With her previous novel The Death of the Necromancer, Wells established herself as a skilled fantasy world-builder with the ability to blend mystery and intrigue with plenty of buckle and swash. Here she departs from more familiar pseudohistorical European settings for the Celestial Empire, a land where life moves in eternal circles and the wishes of departed ancestors can have as much influence as the living on day-to-day life. Itinerant ex-priestess Maskelle was once the Voice of the Adversary, vessel to a spirit created by the Ancestors and given the task of punishing injustice and evil. When a false message from an interfering evil spirit led her to commit murder, Maskelle left the faith, only to return now, years later, answering the summons of the Celestial One. Someone--or something--has corrupted the great Wheel of the Infinite, distorting the sacred patterns which must be faithfully recreated at the end of each year to ensure the continual existence of the world. The only way to repair the pattern is to find the being responsible for disturbing it, and so the Adversary's Voice is needed once again, despite the past. Assisted by the swordsman Rian, a lordless bodyguard from distant Sitane, Maskelle uncovers an intricate plot whose roots were set into motion long ago--a plot responsible for the murder which forced her to leave the faith.
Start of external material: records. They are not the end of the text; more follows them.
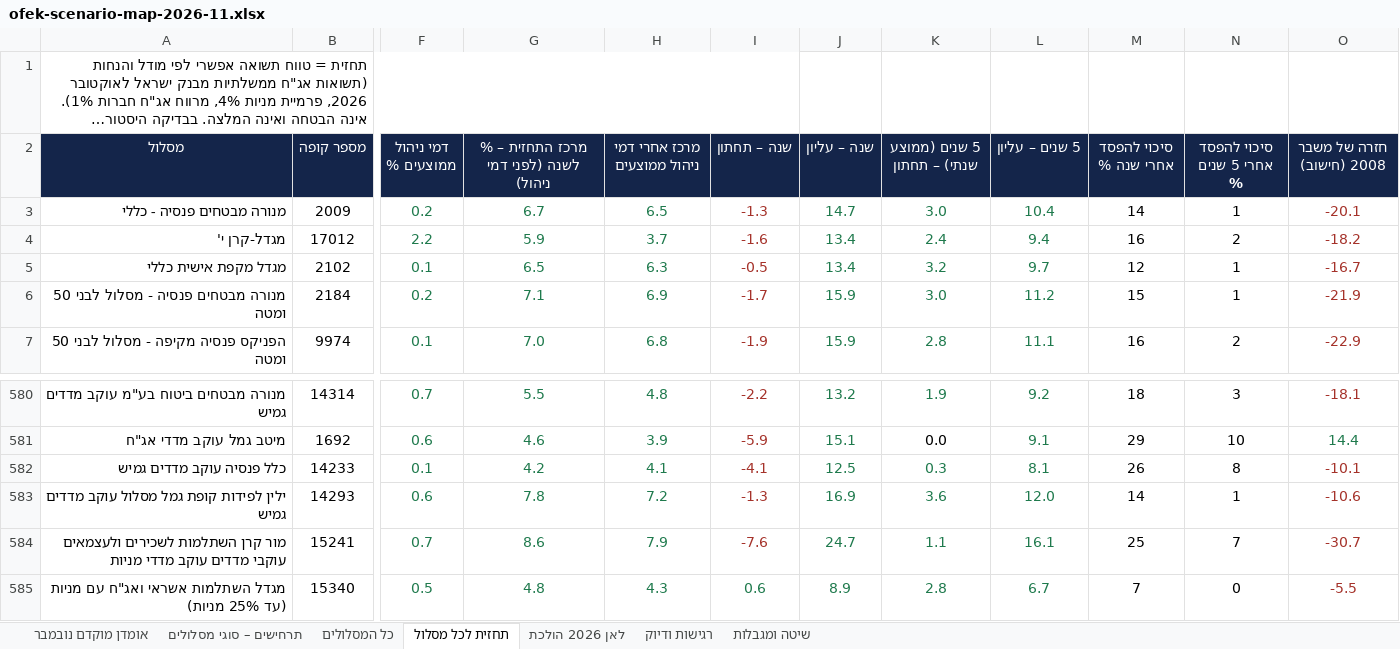
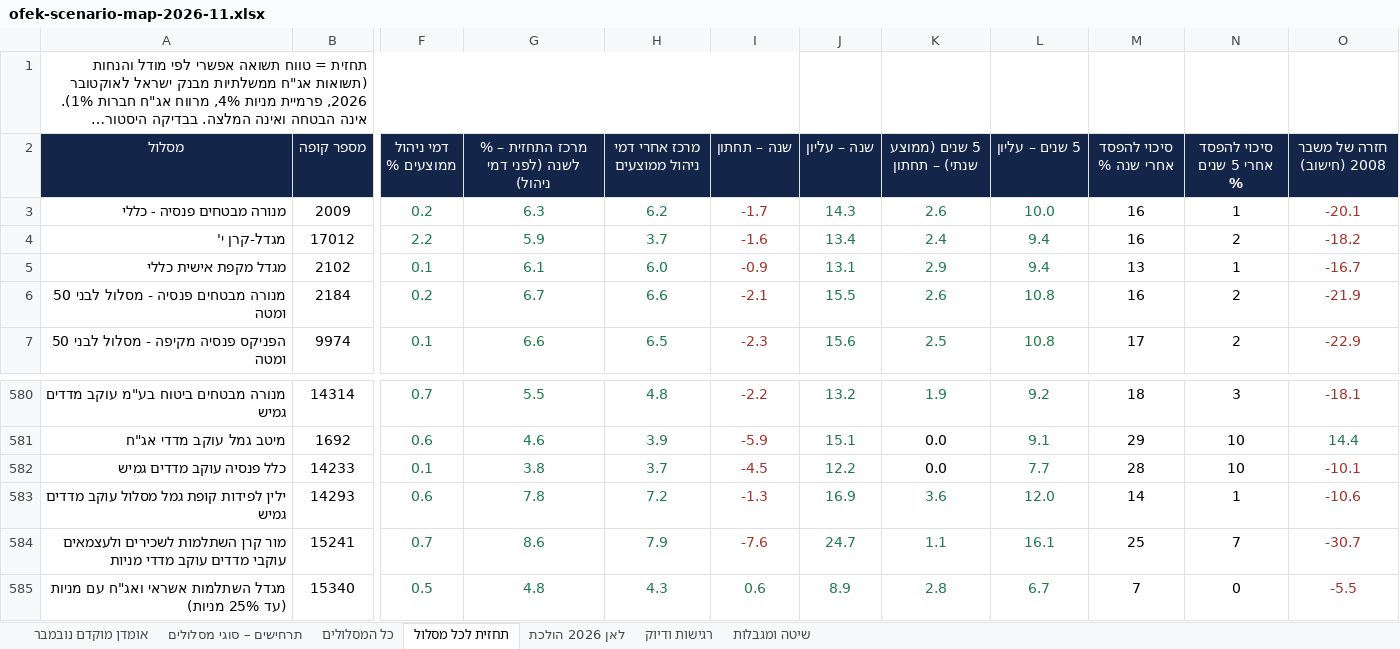
Before and after one commit to karin-crypto/karin-webhook, an Excel workbook: reports/ofek-scenario-map-2026-11.xlsx, sheet תחזית לכל מסלול, drawn as a sheet; only a part is shown, gaps mark what is left out; long unchanged cells end in …; values as stored, in another font and other column widths than the file's, no borders; the diff covers the shown part only; the diff names each change by its address in the sheet, - before the commit and + after, or states it on an @@ line.

```diff
--- a/reports/ofek-scenario-map-2026-11.xlsx (sheet תחזית לכל מסלול)
+++ b/reports/ofek-scenario-map-2026-11.xlsx (sheet תחזית לכל מסלול)
-G3: 6.7
+G3: 6.3
-H3 (מרכז אחרי דמי ניהול ממוצעים): 6.5
+H3 (מרכז אחרי דמי ניהול ממוצעים): 6.2
-I3 (שנה – תחתון): -1.3
+I3 (שנה – תחתון): -1.7
-J3 (שנה – עליון): 14.7
+J3 (שנה – עליון): 14.3
-K3 (5 שנים (ממוצע שנתי) – תחתון): 3.0
+K3 (5 שנים (ממוצע שנתי) – תחתון): 2.6
-L3 (5 שנים – עליון): 10.4
+L3 (5 שנים – עליון): 10.0
-M3 (סיכוי להפסד אחרי שנה %): 14
+M3 (סיכוי להפסד אחרי שנה %): 16
-G5: 6.5
+G5: 6.1
-H5 (מרכז אחרי דמי ניהול ממוצעים): 6.3
+H5 (מרכז אחרי דמי ניהול ממוצעים): 6.0
-I5 (שנה – תחתון): -0.5
+I5 (שנה – תחתון): -0.9
-J5 (שנה – עליון): 13.4
+J5 (שנה – עליון): 13.1
-K5 (5 שנים (ממוצע שנתי) – תחתון): 3.2
+K5 (5 שנים (ממוצע שנתי) – תחתון): 2.9
-L5 (5 שנים – עליון): 9.7
+L5 (5 שנים – עליון): 9.4
-M5 (סיכוי להפסד אחרי שנה %): 12
+M5 (סיכוי להפסד אחרי שנה %): 13
-G6: 7.1
+G6: 6.7
-H6 (מרכז אחרי דמי ניהול ממוצעים): 6.9
+H6 (מרכז אחרי דמי ניהול ממוצעים): 6.6
-I6 (שנה – תחתון): -1.7
+I6 (שנה – תחתון): -2.1
-J6 (שנה – עליון): 15.9
+J6 (שנה – עליון): 15.5
-K6 (5 שנים (ממוצע שנתי) – תחתון): 3.0
+K6 (5 שנים (ממוצע שנתי) – תחתון): 2.6
-L6 (5 שנים – עליון): 11.2
+L6 (5 שנים – עליון): 10.8
-M6 (סיכוי להפסד אחרי שנה %): 15
+M6 (סיכוי להפסד אחרי שנה %): 16
-N6 (סיכוי להפסד אחרי 5 שנים %): 1
+N6 (סיכוי להפסד אחרי 5 שנים %): 2
-G7: 7.0
+G7: 6.6
-H7 (מרכז אחרי דמי ניהול ממוצעים): 6.8
+H7 (מרכז אחרי דמי ניהול ממוצעים): 6.5
-I7 (שנה – תחתון): -1.9
+I7 (שנה – תחתון): -2.3
-J7 (שנה – עליון): 15.9
+J7 (שנה – עליון): 15.6
-K7 (5 שנים (ממוצע שנתי) – תחתון): 2.8
+K7 (5 שנים (ממוצע שנתי) – תחתון): 2.5
-L7 (5 שנים – עליון): 11.1
+L7 (5 שנים – עליון): 10.8
-M7 (סיכוי להפסד אחרי שנה %): 16
+M7 (סיכוי להפסד אחרי שנה %): 17
-G582: 4.2
+G582: 3.8
-H582 (מרכז אחרי דמי ניהול ממוצעים): 4.1
+H582 (מרכז אחרי דמי ניהול ממוצעים): 3.7
-I582 (שנה – תחתון): -4.1
+I582 (שנה – תחתון): -4.5
-J582 (שנה – עליון): 12.5
+J582 (שנה – עליון): 12.2
-K582 (5 שנים (ממוצע שנתי) – תחתון): 0.3
+K582 (5 שנים (ממוצע שנתי) – תחתון): 0.0
-K582 text colour: #1F7A4D
+K582 text colour: black
-L582 (5 שנים – עליון): 8.1
+L582 (5 שנים – עליון): 7.7
-M582 (סיכוי להפסד אחרי שנה %): 26
+M582 (סיכוי להפסד אחרי שנה %): 28
-N582 (סיכוי להפסד אחרי 5 שנים %): 8
+N582 (סיכוי להפסד אחרי 5 שנים %): 10
```
Also changed, not shown: 1027 edited cells and cell formats elsewhere in this sheet, 7 other files.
Engaging characters and a convincing setting make this novel of ancient schemes and twisted magic an excellent and memorable read. --Charlene Brusso

(retrieved from Amazon Thu, 12 Mar 2015 18:06:21 -0400)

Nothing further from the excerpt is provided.